Start of Given entries
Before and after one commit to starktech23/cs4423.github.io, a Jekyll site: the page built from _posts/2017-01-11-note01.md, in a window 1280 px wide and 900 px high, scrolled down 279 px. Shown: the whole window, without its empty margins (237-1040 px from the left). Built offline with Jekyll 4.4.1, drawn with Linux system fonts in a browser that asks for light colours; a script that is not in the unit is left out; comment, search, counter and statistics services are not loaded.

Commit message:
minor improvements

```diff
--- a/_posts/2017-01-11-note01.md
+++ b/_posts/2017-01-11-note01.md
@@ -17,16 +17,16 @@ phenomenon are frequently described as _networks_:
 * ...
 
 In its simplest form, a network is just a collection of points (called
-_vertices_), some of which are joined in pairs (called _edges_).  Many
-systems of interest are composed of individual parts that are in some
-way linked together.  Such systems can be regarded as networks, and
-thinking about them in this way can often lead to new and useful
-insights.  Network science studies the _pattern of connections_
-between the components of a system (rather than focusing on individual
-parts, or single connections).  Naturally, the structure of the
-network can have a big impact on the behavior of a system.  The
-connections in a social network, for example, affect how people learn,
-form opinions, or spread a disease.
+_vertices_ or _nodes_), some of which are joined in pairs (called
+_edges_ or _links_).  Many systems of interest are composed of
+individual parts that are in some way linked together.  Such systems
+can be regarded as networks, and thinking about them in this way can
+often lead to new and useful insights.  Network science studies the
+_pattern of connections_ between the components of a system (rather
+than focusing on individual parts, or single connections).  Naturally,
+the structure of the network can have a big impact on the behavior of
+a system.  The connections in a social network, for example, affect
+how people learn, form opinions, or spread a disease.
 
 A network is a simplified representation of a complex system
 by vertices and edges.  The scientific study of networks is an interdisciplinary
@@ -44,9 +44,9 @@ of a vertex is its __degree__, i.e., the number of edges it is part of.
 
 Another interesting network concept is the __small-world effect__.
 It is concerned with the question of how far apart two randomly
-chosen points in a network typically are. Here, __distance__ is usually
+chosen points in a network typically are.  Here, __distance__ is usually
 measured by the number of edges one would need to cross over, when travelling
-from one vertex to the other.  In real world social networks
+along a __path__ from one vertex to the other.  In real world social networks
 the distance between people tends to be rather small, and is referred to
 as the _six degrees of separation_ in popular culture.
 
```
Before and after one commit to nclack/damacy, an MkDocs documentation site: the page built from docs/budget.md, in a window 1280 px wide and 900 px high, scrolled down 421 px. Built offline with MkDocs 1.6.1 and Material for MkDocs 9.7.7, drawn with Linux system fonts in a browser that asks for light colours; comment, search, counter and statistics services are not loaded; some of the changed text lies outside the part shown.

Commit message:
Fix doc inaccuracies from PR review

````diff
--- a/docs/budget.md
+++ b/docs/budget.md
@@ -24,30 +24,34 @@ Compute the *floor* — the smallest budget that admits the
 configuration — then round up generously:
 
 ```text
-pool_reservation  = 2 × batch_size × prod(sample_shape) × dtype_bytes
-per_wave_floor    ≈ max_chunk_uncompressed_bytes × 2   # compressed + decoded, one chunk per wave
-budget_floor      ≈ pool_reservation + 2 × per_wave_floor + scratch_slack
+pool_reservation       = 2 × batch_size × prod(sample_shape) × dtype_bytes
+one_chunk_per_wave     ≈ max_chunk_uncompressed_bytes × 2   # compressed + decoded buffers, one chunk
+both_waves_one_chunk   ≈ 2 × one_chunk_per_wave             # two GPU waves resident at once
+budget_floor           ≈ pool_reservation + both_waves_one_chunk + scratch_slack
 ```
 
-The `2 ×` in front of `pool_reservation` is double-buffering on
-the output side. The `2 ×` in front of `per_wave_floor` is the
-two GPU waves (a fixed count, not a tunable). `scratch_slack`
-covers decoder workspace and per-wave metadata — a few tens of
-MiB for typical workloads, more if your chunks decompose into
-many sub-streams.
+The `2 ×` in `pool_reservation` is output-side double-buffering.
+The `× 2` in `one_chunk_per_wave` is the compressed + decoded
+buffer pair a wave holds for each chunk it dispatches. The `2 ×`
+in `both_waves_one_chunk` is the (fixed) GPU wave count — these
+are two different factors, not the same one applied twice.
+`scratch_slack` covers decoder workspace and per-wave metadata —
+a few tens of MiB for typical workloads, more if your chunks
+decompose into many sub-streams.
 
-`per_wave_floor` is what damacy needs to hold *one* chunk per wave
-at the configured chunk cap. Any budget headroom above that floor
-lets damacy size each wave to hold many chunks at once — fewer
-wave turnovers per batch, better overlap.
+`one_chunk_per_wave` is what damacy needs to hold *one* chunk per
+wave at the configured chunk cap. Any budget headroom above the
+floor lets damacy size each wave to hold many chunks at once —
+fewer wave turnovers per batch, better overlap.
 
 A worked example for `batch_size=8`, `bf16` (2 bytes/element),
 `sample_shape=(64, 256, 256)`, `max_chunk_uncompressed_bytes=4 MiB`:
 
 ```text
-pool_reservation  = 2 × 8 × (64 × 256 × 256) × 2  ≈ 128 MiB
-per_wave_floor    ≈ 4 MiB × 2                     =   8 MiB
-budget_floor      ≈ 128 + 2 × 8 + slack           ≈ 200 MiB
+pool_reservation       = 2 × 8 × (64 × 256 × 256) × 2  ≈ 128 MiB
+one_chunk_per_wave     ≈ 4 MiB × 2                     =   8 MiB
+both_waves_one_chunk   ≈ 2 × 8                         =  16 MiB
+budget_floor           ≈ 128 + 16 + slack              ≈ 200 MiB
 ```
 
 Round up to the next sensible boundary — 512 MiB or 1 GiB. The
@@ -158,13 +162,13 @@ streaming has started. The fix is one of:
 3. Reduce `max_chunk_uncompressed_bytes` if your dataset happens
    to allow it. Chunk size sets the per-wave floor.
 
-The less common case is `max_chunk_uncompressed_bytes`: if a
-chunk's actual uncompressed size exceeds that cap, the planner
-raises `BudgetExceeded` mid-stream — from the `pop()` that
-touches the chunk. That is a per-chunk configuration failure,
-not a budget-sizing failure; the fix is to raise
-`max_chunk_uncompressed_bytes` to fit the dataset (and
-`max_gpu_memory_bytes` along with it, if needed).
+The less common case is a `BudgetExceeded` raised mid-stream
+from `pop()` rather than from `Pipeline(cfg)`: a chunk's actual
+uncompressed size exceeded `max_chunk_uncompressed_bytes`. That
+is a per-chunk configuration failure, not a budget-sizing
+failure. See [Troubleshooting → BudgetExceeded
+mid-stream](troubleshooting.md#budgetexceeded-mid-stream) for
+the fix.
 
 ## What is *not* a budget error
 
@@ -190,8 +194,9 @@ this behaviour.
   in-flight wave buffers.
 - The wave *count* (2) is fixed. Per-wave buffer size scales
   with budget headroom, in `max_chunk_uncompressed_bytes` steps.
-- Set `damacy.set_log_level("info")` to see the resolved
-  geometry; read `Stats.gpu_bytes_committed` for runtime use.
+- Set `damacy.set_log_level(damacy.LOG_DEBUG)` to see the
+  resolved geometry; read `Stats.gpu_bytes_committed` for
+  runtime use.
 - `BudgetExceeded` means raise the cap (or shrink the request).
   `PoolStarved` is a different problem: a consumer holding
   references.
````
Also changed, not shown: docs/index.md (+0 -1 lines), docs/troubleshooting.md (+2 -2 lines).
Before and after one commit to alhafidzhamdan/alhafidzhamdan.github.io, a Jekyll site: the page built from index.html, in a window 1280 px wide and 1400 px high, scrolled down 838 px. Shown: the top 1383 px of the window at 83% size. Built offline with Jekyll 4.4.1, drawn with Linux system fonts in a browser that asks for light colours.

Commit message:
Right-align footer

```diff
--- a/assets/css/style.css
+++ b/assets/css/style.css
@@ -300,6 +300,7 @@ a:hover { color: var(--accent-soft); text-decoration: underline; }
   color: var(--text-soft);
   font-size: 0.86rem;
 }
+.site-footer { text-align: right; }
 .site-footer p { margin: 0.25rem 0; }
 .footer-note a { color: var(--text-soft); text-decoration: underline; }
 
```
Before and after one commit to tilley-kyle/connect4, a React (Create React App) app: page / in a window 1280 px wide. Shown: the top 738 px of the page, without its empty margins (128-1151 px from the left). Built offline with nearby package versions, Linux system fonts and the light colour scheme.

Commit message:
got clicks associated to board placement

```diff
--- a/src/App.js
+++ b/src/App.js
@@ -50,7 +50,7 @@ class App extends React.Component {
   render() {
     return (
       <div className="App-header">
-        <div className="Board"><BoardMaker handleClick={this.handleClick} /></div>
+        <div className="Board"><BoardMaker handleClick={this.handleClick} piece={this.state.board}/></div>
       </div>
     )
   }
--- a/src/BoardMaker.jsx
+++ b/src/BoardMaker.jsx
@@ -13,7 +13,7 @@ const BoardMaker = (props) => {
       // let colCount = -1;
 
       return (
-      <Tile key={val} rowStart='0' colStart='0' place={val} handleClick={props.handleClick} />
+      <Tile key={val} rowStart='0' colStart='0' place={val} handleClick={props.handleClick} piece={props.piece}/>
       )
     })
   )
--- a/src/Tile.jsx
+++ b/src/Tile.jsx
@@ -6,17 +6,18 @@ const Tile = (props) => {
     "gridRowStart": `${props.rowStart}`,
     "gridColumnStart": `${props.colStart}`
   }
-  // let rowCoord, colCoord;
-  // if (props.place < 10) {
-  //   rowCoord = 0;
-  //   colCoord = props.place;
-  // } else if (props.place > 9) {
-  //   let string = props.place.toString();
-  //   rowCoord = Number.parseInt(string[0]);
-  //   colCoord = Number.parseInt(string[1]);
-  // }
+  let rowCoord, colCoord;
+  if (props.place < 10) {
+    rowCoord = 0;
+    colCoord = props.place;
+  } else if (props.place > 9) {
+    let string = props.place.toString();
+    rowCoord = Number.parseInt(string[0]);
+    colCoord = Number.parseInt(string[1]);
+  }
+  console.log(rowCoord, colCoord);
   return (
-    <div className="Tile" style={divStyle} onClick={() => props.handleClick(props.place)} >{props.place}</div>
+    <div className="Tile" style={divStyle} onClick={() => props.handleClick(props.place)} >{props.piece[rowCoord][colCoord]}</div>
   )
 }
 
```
End of Given entries
[About this exercise]: Filter the preceding entries down to the lines with "individual".

[Answer section]:
-systems of interest are composed of individual parts that are in some
-between the components of a system (rather than focusing on individual
+individual parts that are in some way linked together.  Such systems
+than focusing on individual parts, or single connections).  Naturally,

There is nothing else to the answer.